Exercise requirements ▸ Would you please copy each line below that includes the string "Keeper"?

Data under study ▸
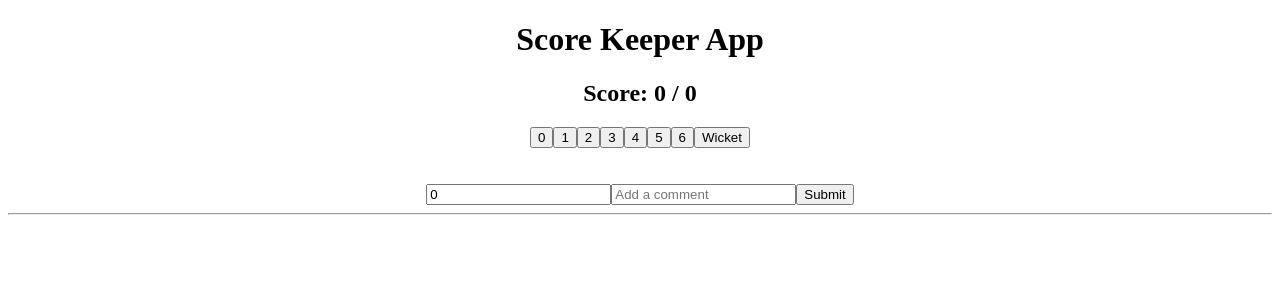
Repository: ssaddamhuss100/ScoreKepper
Page: ScoreKepper.html
The author's editor kept a copy of each file at every save. The page is drawn from the files as they stood at one save, then again after a run of saves.
The browser window is 1280 px wide. The pictures show the whole page.

Above is the page before, as saved 2024-11-13 18:11:32.

### ScoreKepper.html
<!DOCTYPE html>
<html>
    <head>
        <title>Score Keeper</title>
        <script crossorigin src="https://unpkg.com/react@18/umd/react.development.js"></script>
        <script crossorigin src="https://unpkg.com/react-dom@18/umd/react-dom.development.js"></script>
        <script src="https://unpkg.com/@babel/standalone/babel.min.js"></script>
    </head>
    <body>
        <div id ="root" style = "text-align : center;"></div>

        <script type = "text/babel">

            var score = 0;
            var wicket = 0;
            let ballWiseRes =[];
            let hit = 0;
            let inputRef = React.createRef();

            function addScore(num){
                hit = num;
                renderRoot();
            }

            function wicketDown(){
                hit ="Out"
                renderRoot();
            }


            function handleSubmit(event){
                event.preventDefault();

                if(hit == "Out"){
                    wicket += 1;
                }
                else{
                 score += hit;
                }


                ballWiseRes.unshift(
                    <span>{`${hit==0?"DOT":hit} , ${inputRef.current.value}`}</span>

                );

                hit = 0;
                inputRef.current.value = "";



                renderRoot();
                console.log(inputRef.current.value);

            }

            const Form = () => (
                <form onSubmit ={handleSubmit}>
                    <input value = {hit}/>
                    <input placeholder = "Add a comment" ref = {inputRef}/>
                    <button> Submit </button>
                </form>
            )

            const ScoreButtons = () => (
                <div>
                <button onClick = {() => addScore(0)}>0</button>
                <button onClick = {() => addScore(1)}>1</button>
                <button onClick = {() => addScore(2)}>2</button>
                <button onClick = {() => addScore(3)}>3</button>
                <button onClick = {() => addScore(4)}>4</button>
                <button onClick = {() => addScore(5)}>5</button>
                <button onClick = {() => addScore(6)}>6</button>
                <button onClick = {wicketDown}>Wicket</button>
                </div>
            )

            const App = () => (
                <>
                <h1> Score Keeper App </h1>
                <h2> Score: {score} / {wicket}</h2>
                <ScoreButtons />
                <br /><br />
                <Form />
                <hr />
                <div>
                    {ballWiseRes.map((res, index) => (
                        <p key={index + 1}>
                            {res}
                        </p>
                    ))}
                </div>



                </>
            )

            const rootElement = ReactDOM.createRoot(document.getElementById("root"));
            function renderRoot(){
                rootElement.render(<App />);

            }

            renderRoot();

        </script>
    </body>
</html>

After the next 2 saves:
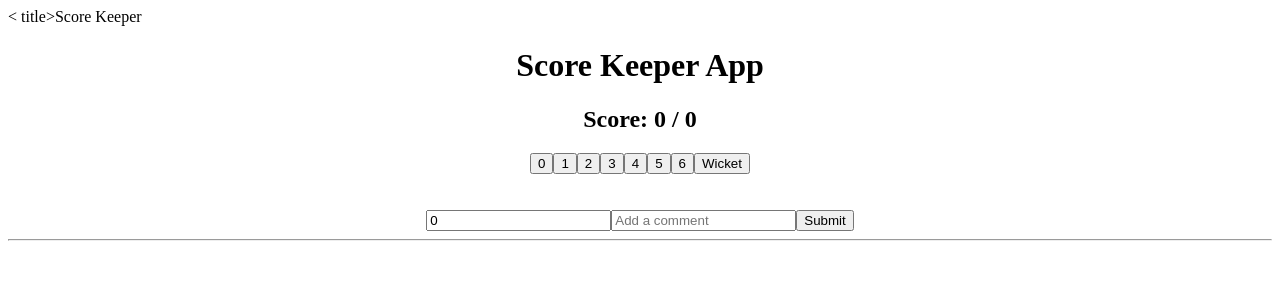
The 2 saves are shown as one change because they came seconds apart.
The last was saved 55 s later.
--- a/ScoreKepper.html
+++ b/ScoreKepper.html
@@ -1,11 +1,11 @@
 <!DOCTYPE html>
 <html>
     <head>
-        <title>Score Keeper</title>
+        <
         <script crossorigin src="https://unpkg.com/react@18/umd/react.development.js"></script>
         <script crossorigin src="https://unpkg.com/react-dom@18/umd/react-dom.development.js"></script>
         <script src="https://unpkg.com/@babel/standalone/babel.min.js"></script>
-    </head>
+        title>Score Keeper</title> </head>
     <body>
         <div id ="root" style = "text-align : center;"></div>
 

After the save that followed:
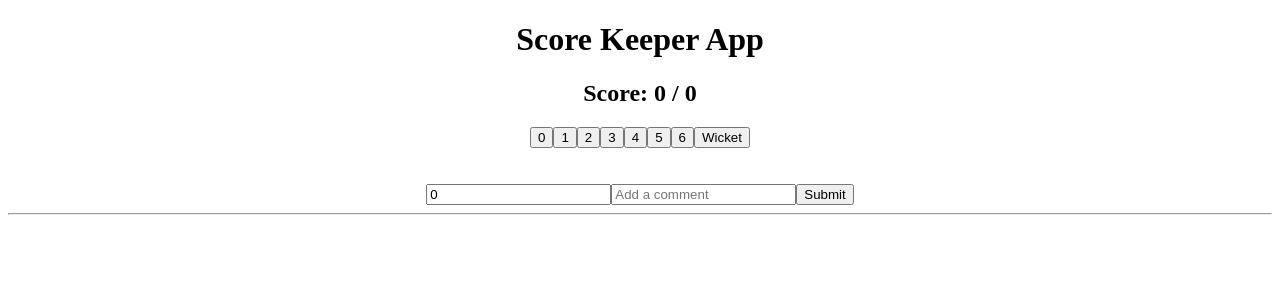
Saved 5 s later.
--- a/ScoreKepper.html
+++ b/ScoreKepper.html
@@ -1,11 +1,11 @@
 <!DOCTYPE html>
 <html>
     <head>
-        <
+
         <script crossorigin src="https://unpkg.com/react@18/umd/react.development.js"></script>
         <script crossorigin src="https://unpkg.com/react-dom@18/umd/react-dom.development.js"></script>
         <script src="https://unpkg.com/@babel/standalone/babel.min.js"></script>
-        title>Score Keeper</title> </head>
+        <title>Score Keeper</title> </head>
     <body>
         <div id ="root" style = "text-align : center;"></div>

Your solution ▸
        <title>Score Keeper</title>
                <h1> Score Keeper App </h1>
-        <title>Score Keeper</title>
+        title>Score Keeper</title> </head>
-        title>Score Keeper</title> </head>
+        <title>Score Keeper</title> </head>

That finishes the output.